Argentina seeks billions from HSBC over taxes
The head of Argentina's tax authority demanded Monday that HSBC bring back $3.5 billion (€3.2 billion) in assets claiming the Swiss branch of the London-based bank helped Argentinian clients move offshore to dodge tax.
Ricardo Echegaray said he expected HSBC "to redress the grievances caused to the finances of Argentina" by allegations revealed in the SwissLeaks scandal.
He was speaking at Argentina's embassy in London shortly before HSBC's chief executive Stuart Gulliver appeared in front of a committee of British lawmakers to give evidence about the controversy.
In November, Argentina's tax agency, AFIP, charged HSBC with helping 4,040 Argentines avoid paying taxes by stashing money in secret Swiss accounts on their behalf.
"We would like to know firstly if HSBC Holdings PLC supported the behaviour of the Argentine branch and secondly, we expect the repatriation of funds by HSBC Holdings PLC that, to our knowledge, amount to $3.5 billion," Echegaray said.
The SwissLeaks scandal broke earlier this year after documents stolen from HSBC in 2007 by a disgruntled bank employee, Hervé Falciani, and handed to the French authorities were published in the media.
The cache was used to support claims that HSBC's Swiss private banking arm helped clients in more than 200 countries evade taxes on accounts containing $119 billion.

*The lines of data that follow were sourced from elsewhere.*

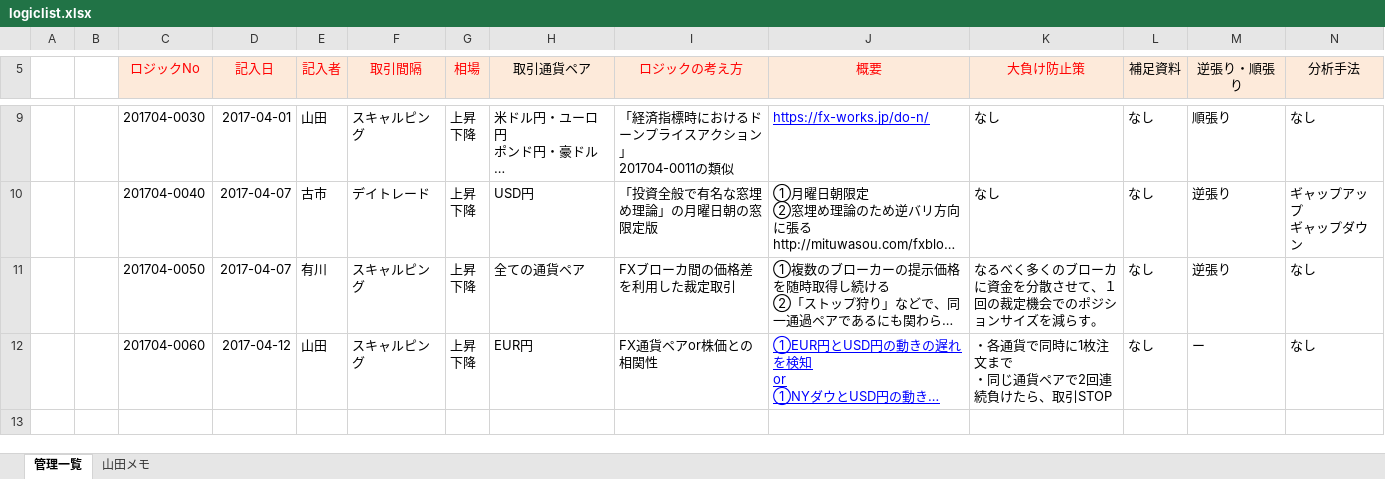
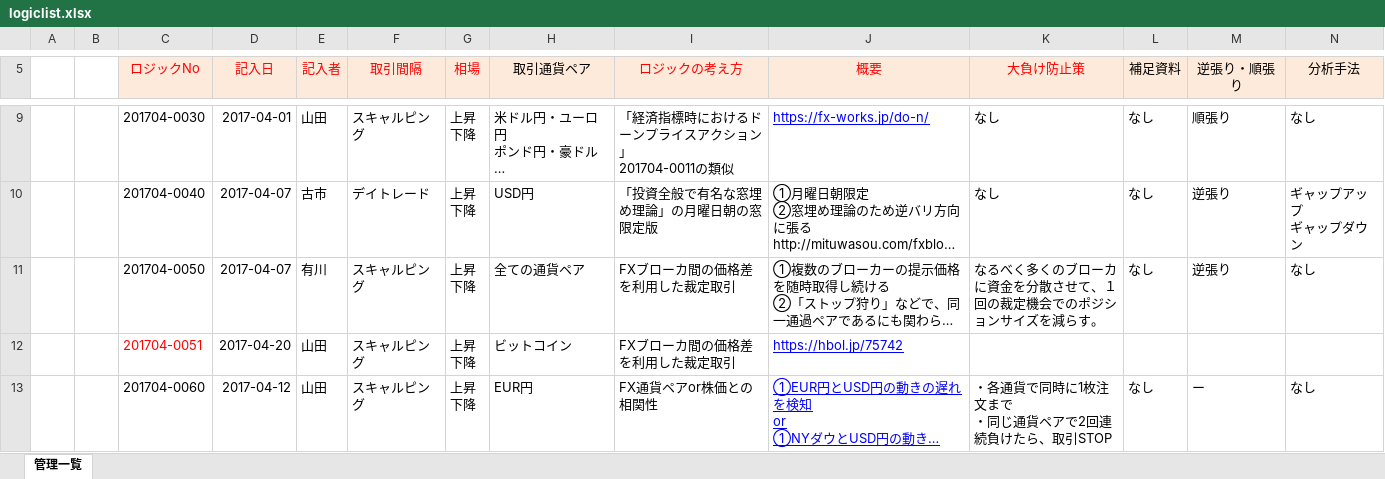
Before and after one commit to fx2-team/ph1, an Excel workbook: 100_logic/logiclist.xlsx, sheet 管理一覧, drawn as a sheet; only a part is shown, gaps mark what is left out; long unchanged cells end in …; values as stored, in another font and other column widths than the file's, no borders; rows hold the shown columns only; ↵ is a line break in a cell; the diff names each change by its address in the sheet, - before the commit and + after, or states it on an @@ line.

```diff
--- a/100_logic/logiclist.xlsx (sheet 管理一覧)
+++ b/100_logic/logiclist.xlsx (sheet 管理一覧)
-sheet tab: 山田メモ
+row 12:  |  | 201704-0051 | 2017-04-20 | 山田 | スキャルピング | 上昇 ↵ 下降 | ビットコイン | FXブローカ間の価格差を利用した裁定取引 | https://hbol.jp/75742
```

Argentina's economy has slowed in the past year, shrinking 0.8 percent in the last four months of 2014.